The Keystone XL pipeline proposal is just as politically charged as ever, but practically speaking, the project is getting less and less relevant by the day. Canada would still very much like to get the pipeline started if they can, since terrestrial pipelines are the safest, cleanest, most cost-effective way to get the job of shipping done, but as everyone who doesn’t have their head determinedly stuck in the [oil] sand has already acknowledged, that oil is going to find its way to market one way or another — and if it’s not via pipeline or railroad to our refineries in the Gulf, then Canada will build out their own pipelines and railroads to the coasts for shipment by sea.

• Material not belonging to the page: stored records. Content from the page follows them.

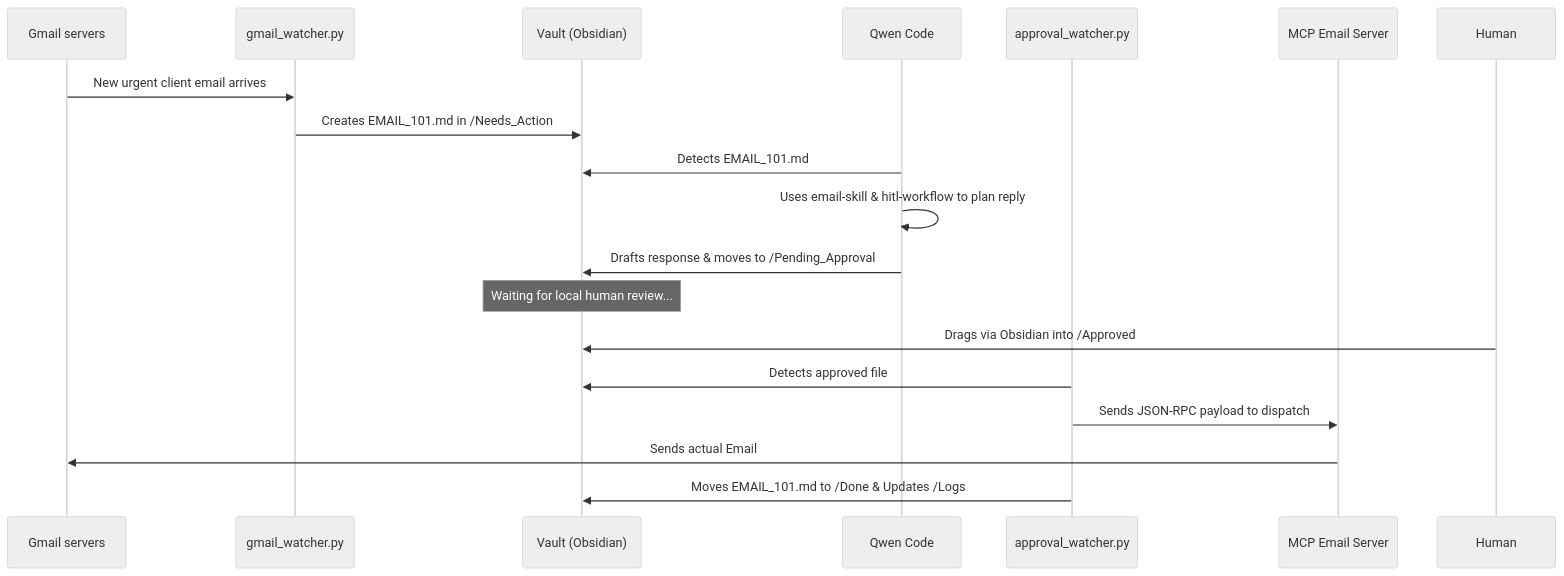
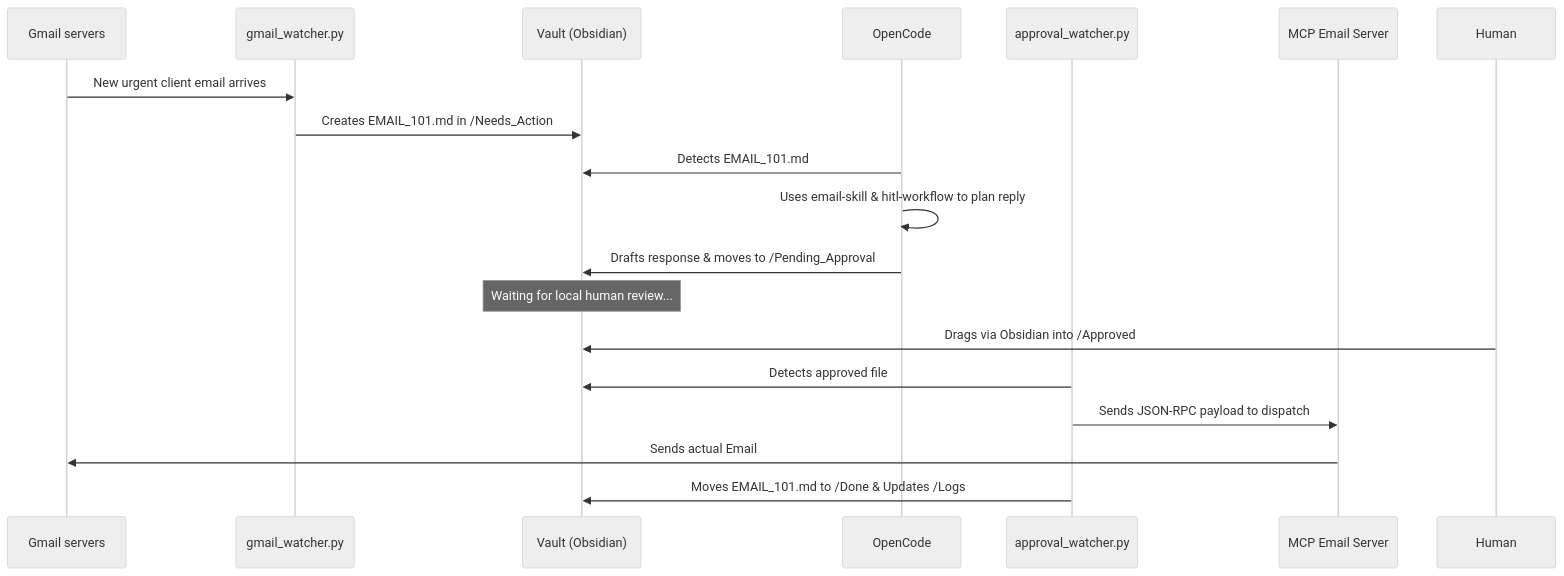
One commit to AbdulSamad94/Personal-AI-Employee changed the second of 4 diagrams in README.md. Above: the diagram before and after it, drawn with Mermaid (neutral theme). The commit also changed other lines of this file and 37 other files, not shown here.

````diff
--- a/README.md
+++ b/README.md
@@ -150,21 +170,21 @@
 ```mermaid
 sequenceDiagram
     participant Web as Gmail servers
     participant GW as gmail_watcher.py
     participant V as Vault (Obsidian)
-    participant Q as Qwen Code
+    participant Q as OpenCode
     participant AW as approval_watcher.py
     participant MCP as MCP Email Server
-    
+
     Web->>GW: New urgent client email arrives
     GW->>V: Creates EMAIL_101.md in /Needs_Action
     Q->>V: Detects EMAIL_101.md
     Q->>Q: Uses email-skill & hitl-workflow to plan reply
     Q->>V: Drafts response & moves to /Pending_Approval
     Note over V: Waiting for local human review...
     Human->>V: Drags via Obsidian into /Approved
     AW->>V: Detects approved file
     AW->>MCP: Sends JSON-RPC payload to dispatch
     MCP->>Web: Sends actual Email
     AW->>V: Moves EMAIL_101.md to /Done & Updates /Logs
 ```
````
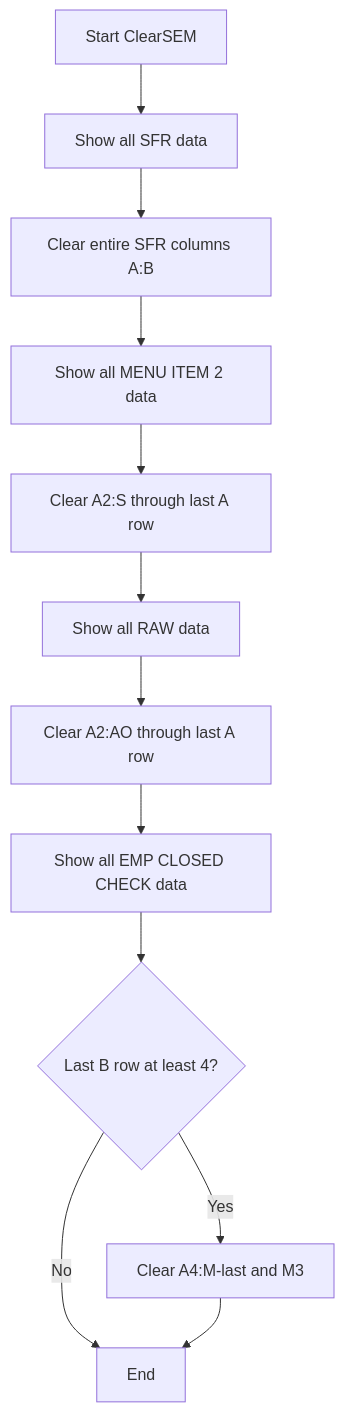
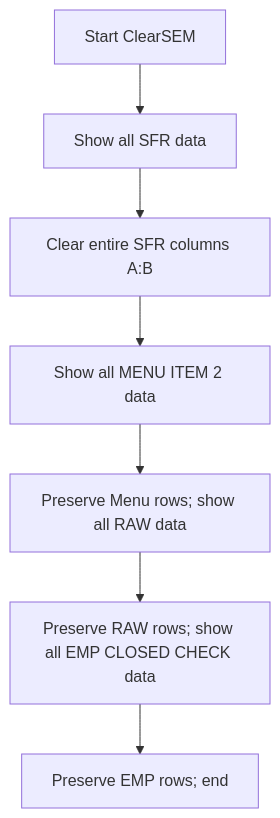
Diagram 14 of 16 in Other Comps/VBA_DOCUMENTATION.md (moonstarph23/Common-Script), drawn with Mermaid before and after one commit. The commit also changed other lines of this file and 10 other files, not shown here.

````diff
--- a/Other Comps/VBA_DOCUMENTATION.md
+++ b/Other Comps/VBA_DOCUMENTATION.md
@@ -678,14 +701,9 @@
 ```mermaid
 flowchart TD
     A["Start ClearSEM"] --> B["Show all SFR data"]
     B --> C["Clear entire SFR columns A:B"]
     C --> D["Show all MENU ITEM 2 data"]
-    D --> E["Clear A2:S through last A row"]
-    E --> F["Show all RAW data"]
-    F --> G["Clear A2:AO through last A row"]
-    G --> H["Show all EMP CLOSED CHECK data"]
-    H --> I{"Last B row at least 4?"}
-    I -- "Yes" --> J["Clear A4:M-last and M3"]
-    I -- "No" --> K["End"]
-    J --> K
+    D --> E["Preserve Menu rows; show all RAW data"]
+    E --> F["Preserve RAW rows; show all EMP CLOSED CHECK data"]
+    F --> G["Preserve EMP rows; end"]
 ```
````
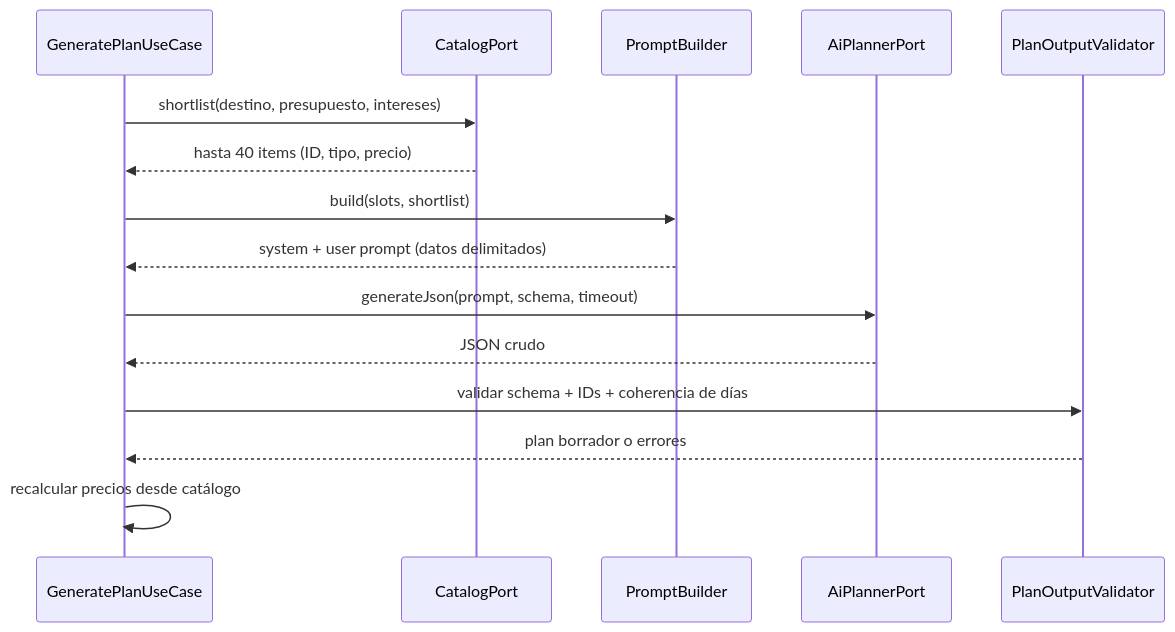
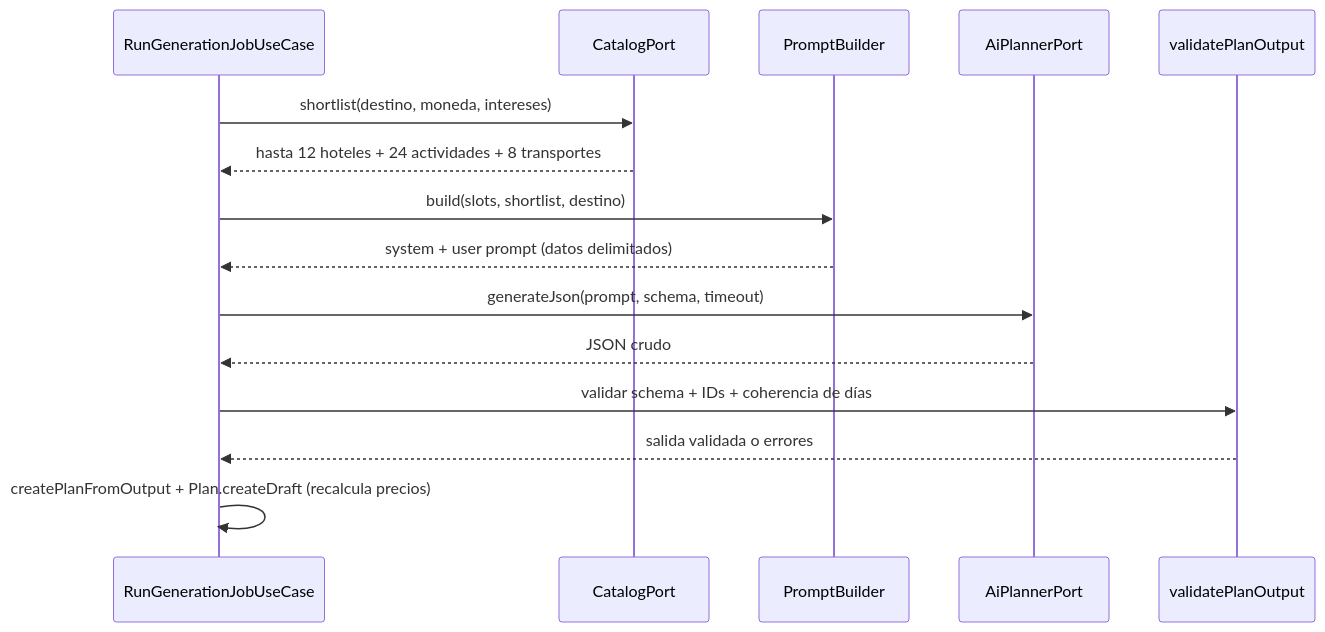
Before and after one commit to SamSof28/Trazo: the second of 2 diagrams in docs/ARCHITECTURE.md, drawn with Mermaid. The commit also changed other lines of this file and 61 other files, not shown here.

Commit message:
feat(planning): add AI generation, plan editing, publishing and reports

````diff
--- a/docs/ARCHITECTURE.md
+++ b/docs/ARCHITECTURE.md
@@ -107,17 +115,17 @@
 ```mermaid
 sequenceDiagram
-    participant UC as GeneratePlanUseCase
+    participant UC as RunGenerationJobUseCase
     participant CAT as CatalogPort
     participant PB as PromptBuilder
     participant AI as AiPlannerPort
-    participant VAL as PlanOutputValidator
-    UC->>CAT: shortlist(destino, presupuesto, intereses)
-    CAT-->>UC: hasta 40 items (ID, tipo, precio)
-    UC->>PB: build(slots, shortlist)
+    participant VAL as validatePlanOutput
+    UC->>CAT: shortlist(destino, moneda, intereses)
+    CAT-->>UC: hasta 12 hoteles + 24 actividades + 8 transportes
+    UC->>PB: build(slots, shortlist, destino)
     PB-->>UC: system + user prompt (datos delimitados)
     UC->>AI: generateJson(prompt, schema, timeout)
     AI-->>UC: JSON crudo
     UC->>VAL: validar schema + IDs + coherencia de días
-    VAL-->>UC: plan borrador o errores
-    UC->>UC: recalcular precios desde catálogo
+    VAL-->>UC: salida validada o errores
+    UC->>UC: createPlanFromOutput + Plan.createDraft (recalcula precios)
 ```
````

Canada has generally been thinking about Asia as the prime foreign market to buy up their oil sands, but the last few months of Russian aggression on the continent have started to affect Europeans’ previously high-minded feelings on the matter. Their overly expensive and failed green schemes combined with decreasing stability from their traditional energy partner has them feeling a bit more humble about the oil sands whose advances they once rejected, via the Financial Post:

As Europe reels from Moscow’s belligerence and utter dependence on its oil and gas supplies, the Harper government is positioning itself as a reliable partner ready to offer energy security to the continent.

Eager to diversify their energy resources, European countries are also warming up to Ottawa and softening their tough stance on the oil sands as they look to reduce their dependence on Russia’s oil and gas supplies.

The European Union has previously deemed the oil sands as one of the dirtiest forms of oil and its proposed Fuel Quality Fuel Directive would effectively make Canadian crude unwelcome in European refineries. But Russia’s latest aggressive moves in Ukraine have compelled the continent to take another look at Alberta crude.

“I feel better about it now than perhaps we have at any point in time,” Mr. Rickford said. “It was a very positive signal from the G7 energy ministers I met with. My discussion with European Union Council Representatives again [gave] a strong signal that this was moving in the right direction for Canada.”

Canada’s plans to build liquefied natural gas projects and crude oil pipelines from west to east was received with “enthusiasm” by his G7 counterparts, he added.

Whatever they ultimately decide to do, it would take a few years for both Canada and Europe to build the requisite infrastructure for shipping and receiving any petroleum products — but it sounds like Europe’s baronial green ideals are finding reality a little more difficult to contend with than they’d like.